## What to do
The lines you return should be those containing the string "test", taken from the data below.

** Opening The records block **

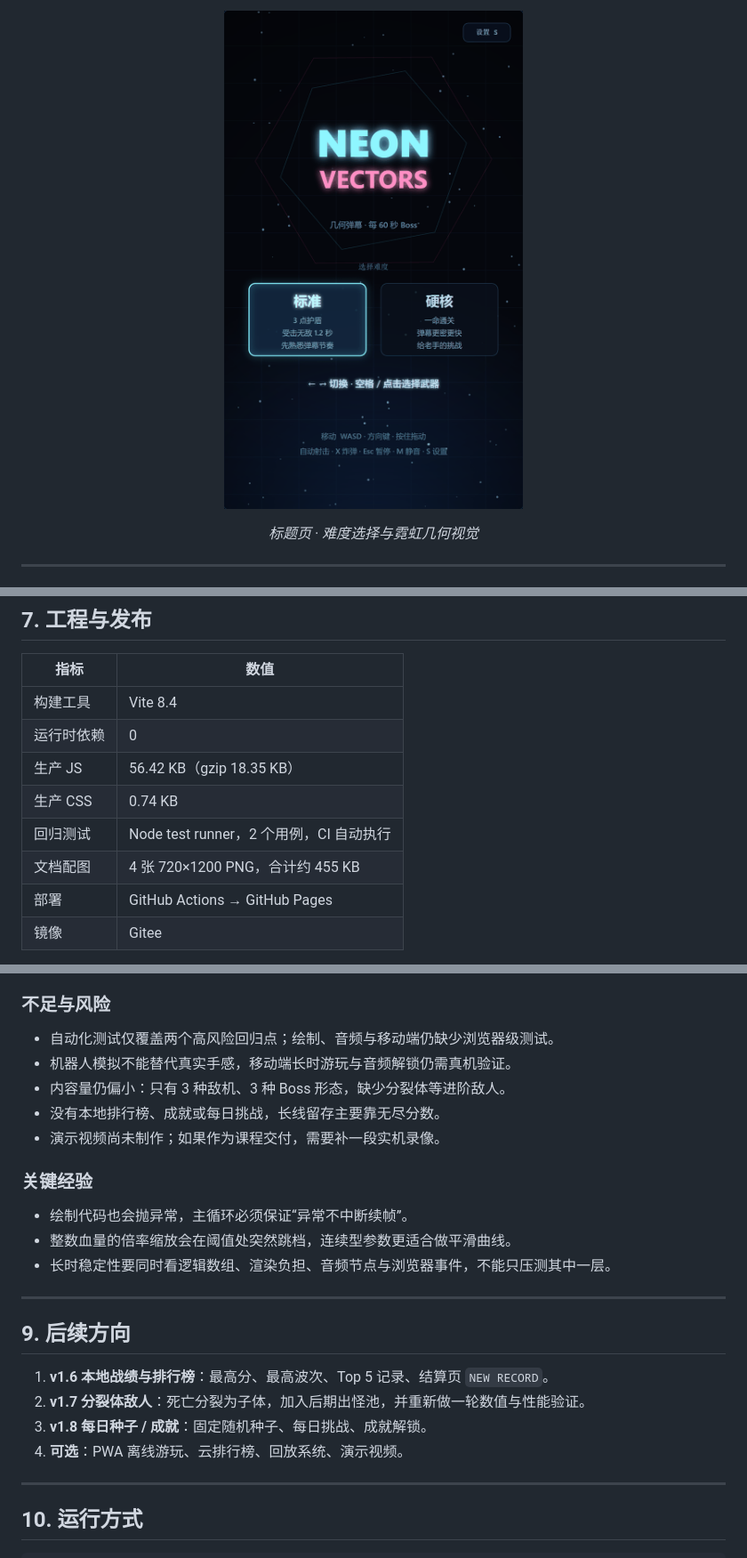
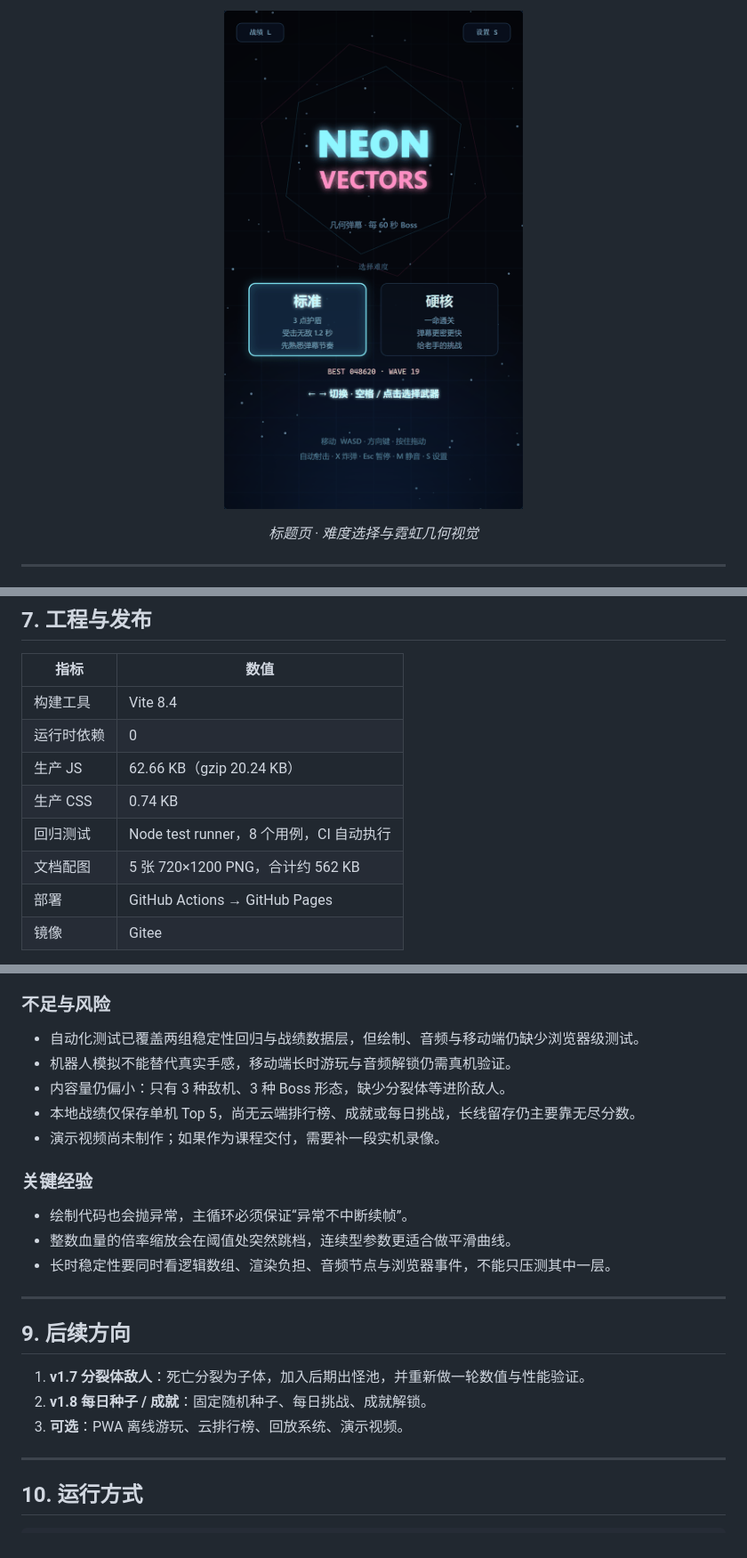
Before and after one commit to 15876167663/NEON-VECTORS, a Markdown page: SUMMARY.md, 3 parts joined by grey strips. Shown at 89% size. Rendered like a GitHub page; pictures changed too: docs/images/title.png.

Commit message:
feat: v1.6 本地战绩与排行榜

```diff
--- a/SUMMARY.md
+++ b/SUMMARY.md
@@ -245,10 +260,10 @@ The radius provided (-0.675556) is negative.
 | --- | --- |
 | 构建工具 | Vite 8.4 |
 | 运行时依赖 | 0 |
-| 生产 JS | 56.42 KB（gzip 18.35 KB） |
+| 生产 JS | 62.66 KB（gzip 20.24 KB） |
 | 生产 CSS | 0.74 KB |
-| 回归测试 | Node test runner，2 个用例，CI 自动执行 |
-| 文档配图 | 4 张 720×1200 PNG，合计约 455 KB |
+| 回归测试 | Node test runner，8 个用例，CI 自动执行 |
+| 文档配图 | 5 张 720×1200 PNG，合计约 562 KB |
 | 部署 | GitHub Actions → GitHub Pages |
 | 镜像 | Gitee |
 
@@ -268,10 +283,10 @@ GitHub Actions 在每次推送 `main` 后自动构建并发布；Vite 使用相
 
 ### 不足与风险
 
-- 自动化测试仅覆盖两个高风险回归点；绘制、音频与移动端仍缺少浏览器级测试。
+- 自动化测试已覆盖两组稳定性回归与战绩数据层，但绘制、音频与移动端仍缺少浏览器级测试。
 - 机器人模拟不能替代真实手感，移动端长时游玩与音频解锁仍需真机验证。
 - 内容量仍偏小：只有 3 种敌机、3 种 Boss 形态，缺少分裂体等进阶敌人。
-- 没有本地排行榜、成就或每日挑战，长线留存主要靠无尽分数。
+- 本地战绩仅保存单机 Top 5，尚无云端排行榜、成就或每日挑战，长线留存仍主要靠无尽分数。
 - 演示视频尚未制作；如果作为课程交付，需要补一段实机录像。
 
 ### 关键经验
@@ -284,10 +299,9 @@ GitHub Actions 在每次推送 `main` 后自动构建并发布；Vite 使用相
 
 ## 9. 后续方向
 
-1. **v1.6 本地战绩与排行榜**：最高分、最高波次、Top 5 记录、结算页 `NEW RECORD`。
-2. **v1.7 分裂体敌人**：死亡分裂为子体，加入后期出怪池，并重新做一轮数值与性能验证。
-3. **v1.8 每日种子 / 成就**：固定随机种子、每日挑战、成就解锁。
-4. **可选**：PWA 离线游玩、云排行榜、回放系统、演示视频。
+1. **v1.7 分裂体敌人**：死亡分裂为子体，加入后期出怪池，并重新做一轮数值与性能验证。
+2. **v1.8 每日种子 / 成就**：固定随机种子、每日挑战、成就解锁。
+3. **可选**：PWA 离线游玩、云排行榜、回放系统、演示视频。
 
 ---
 
```
Also changed, not shown: other parts of SUMMARY.md (+24 -9 lines), DESIGN.md (+2 -0 lines), README.md (+6 -3 lines), docs/images/game-over.png, docs/images/records.png (added), 8 other files.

** Closing The records block **

## Written response
-| 回归测试 | Node test runner，2 个用例，CI 自动执行 |
+| 回归测试 | Node test runner，8 个用例，CI 自动执行 |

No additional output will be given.